Wolves are sacred creatures to Native American Indians and hold significant status in almost all Native American tribes. In most indigenous cultures, the wolf is associated with characteristics such as courage, strength and loyalty. For many North American tribes, wolves, like bears, are considered closely related to humans. For some tribes in the northwest, wolves are an important part of their origin stories. The withdrawal of wolves, which could lead to the slaughter of the species, imposed our religious beliefs. President Joe Biden’s decision demonstrates that he will not respect the sovereignty and culture of tribal nations as promised.

For centuries, the history of relations between the federal government and Native American tribes has too often been a one-sided pattern of oppression and expulsion. Between 1777 and 1868, the federal government signed some 368 treaties which promised the protection of Indigenous sovereignty, respect for our ways of life and consultation with tribal nations in decisions affecting our communities. It was not a gratuitous promise, but a promise made in exchange for millions of acres abandoned by tribes across the country.

Although legally binding, the federal government has routinely violated treaties and trust agreements by enforcing policies that have dismantled our ways of life. As terrestrial people, the rocks and soil that form our landscapes, and the plants and animals that live there, are central to our belief systems and are the fabric that holds our communities together. Rather than respecting our way of life and honoring signed treaties, the government, without any tribal input, allowed oil and mining drilling, encouraged logging and decimated wildlife populations – ignoring the importance land and animals for tribal communities.

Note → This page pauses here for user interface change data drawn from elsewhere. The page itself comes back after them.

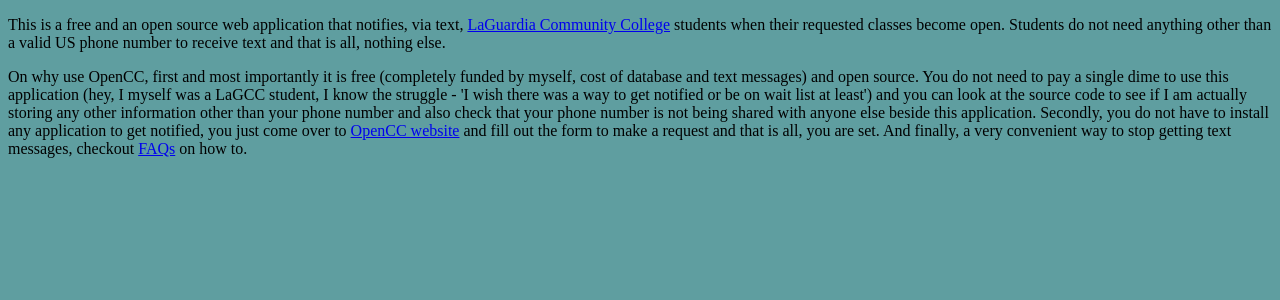
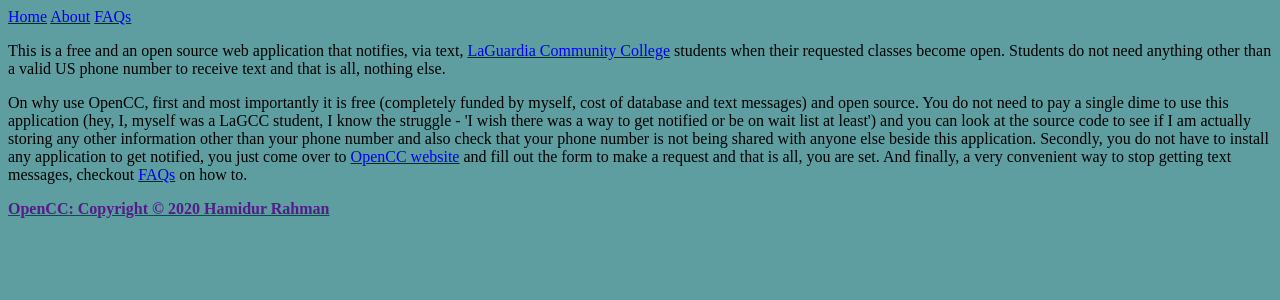
Before and after one commit to HamidurRahman1/OpenCC, a Flask app: template templates/about.html in a window 1280 px wide. Shown: the top 300 px of the page. Run offline with Flask 2, Linux system fonts and the light colour scheme; the template is opened without the code that fills it, so the values that code supplies are empty; parts of the project's set-up code (start-up, migrations or seed data) failed here and were passed over; some libraries are stand-ins or nearby versions.

Commit message:
views updated

```diff
--- a/app.py
+++ b/app.py
@@ -52,8 +52,8 @@ def __add_request__(form):
             SMSSender(option=Option.REQUEST, phone_number=phone_number, subject_name=subject_name,
                       class_num_5_digit=class_num_5_digit, term_name=term_name).send()
             return True, "Dear {} user, we have processed your request for {} - {} for {} Term. You should be "\
-                         "receiving a confirmation message very shortly."\
-                         .format(APP_NAME, subject_name, class_num_5_digit, term_name)
+                         "receiving a confirmation message very shortly. Check out FAQs for important information "\
+                         "about text messages.".format(APP_NAME, subject_name, class_num_5_digit, term_name)
     except DuplicateRequestException as dex:
         return False, "Dear {} user, {} You may add a different request for the same class or a different class if "\
                        "necessary.".format(APP_NAME, dex.message)
@@ -78,6 +78,16 @@ def index():
                                    error=True, message=request_status[1])
     else:
         return render_template("index.html", title=APP_NAME, terms=POSSIBLE_TERMS, subs=SUB_CODES_TO_SUB_NAMES)
+
+
+@_app.route("/about.html", methods=["GET"])
+def about():
+    return render_template("about.html")
+
+
+@_app.route("/FAQs.html", methods=["GET"])
+def faqs():
+    return render_template("faqs.html")
 
 
 @_app.route("/secret_uri"+'environ.get("TWILIO_RSP_URI")', methods=["POST"])
--- a/templates/faqs.html
+++ b/templates/FAQs.html
@@ -8,6 +8,8 @@
     <title>{{title}}</title>
 </head>
 <body>
+
+{% include "header.html" %}
 
     <div>
         <ul>
@@ -50,5 +52,7 @@
         </ul>
     </div>
 
+{% include "footer.html" %}
+
 </body>
 </html>
--- a/templates/about.html
+++ b/templates/about.html
@@ -9,6 +9,8 @@
 </head>
 <body>
 
+{% include "header.html" %}
+
     <div class="about" id="about">
         <p>
             This is a free and an open source web application that notifies, via text,
@@ -19,15 +21,18 @@
 
         <p>
             On why use OpenCC, first and most importantly it is free (completely funded by myself, cost of database and
-            text messages) and open source. You do not need to pay a single dime to use this application (hey, I myself was
+            text messages) and open source. You do not need to pay a single dime to use this application (hey, I, myself was
             a LaGCC student, I know the struggle - 'I wish there was a way to get notified or be on wait list at least')
             and you can look at the source code to see if I am actually storing any other information other than your phone
             number and also check that your phone number is not being shared with anyone else beside this application.
             Secondly, you do not have to install any application to get notified, you just come over to
             <a href="index.html">OpenCC website</a> and fill out the form to make a request and that is all, you are set.
-            And finally, a very convenient way to stop getting text messages, checkout <a href="faqs.html">FAQs</a> on how to.
+            And finally, a very convenient way to stop getting text messages, checkout <a href="FAQs.html">FAQs</a> on how to.
         </p>
     </div>
 
+
+{% include "footer.html" %}
+
 </body>
 </html>
--- a/templates/header.html
+++ b/templates/header.html
@@ -12,9 +12,9 @@
     <header id="header">
         <div>
             <nav>
-                <a href="https://opencc1.herokuapp.com/" target="_self">Home</a>
-                <a href="#" id="about_link">About</a>
-                <a href="#" id="faqs">FAQs</a>
+                <a href="http://127.0.0.1:5000/" target="_self">Home</a>
+                <a href="http://127.0.0.1:5000/about.html" target="_self">About</a>
+                <a href="http://127.0.0.1:5000/FAQs.html" target="_self">FAQs</a>
             </nav>
         </div>
     </header>
```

President Donald Trump continued this pattern of assault on Indigenous sovereignty and identity when he removed the gray wolf from the endangered species list in 2020 without tribal consultation. This opened the doors for states to allow unrestricted wolf hunts – not surprising given his sons’ fondness for trophy hunting. Biden’s failure to right that wrong has now further repudiated the nation’s commitment to Indian Country. In less than a year, without the protections of the Endangered Species Act, states passed laws putting wolves at risk of extinction. A new law in idaho allows the culling of 90 percent of the state’s wolves this hunting season. In Montana, it’s 85%, and, in Wisconsin, wolf hunting exceeded state limits by nearly 100, with hunters killing 218 wolves in three days. Today, the wolf is functionally extinct in more than 80 percent of its historical rangewith only 6,000 survivors in the United States

Previous Onam festival celebrates Indian culture - Bundaberg Now
Next Viacom18, all configured with an Indian language feed for sports properties; bet on football first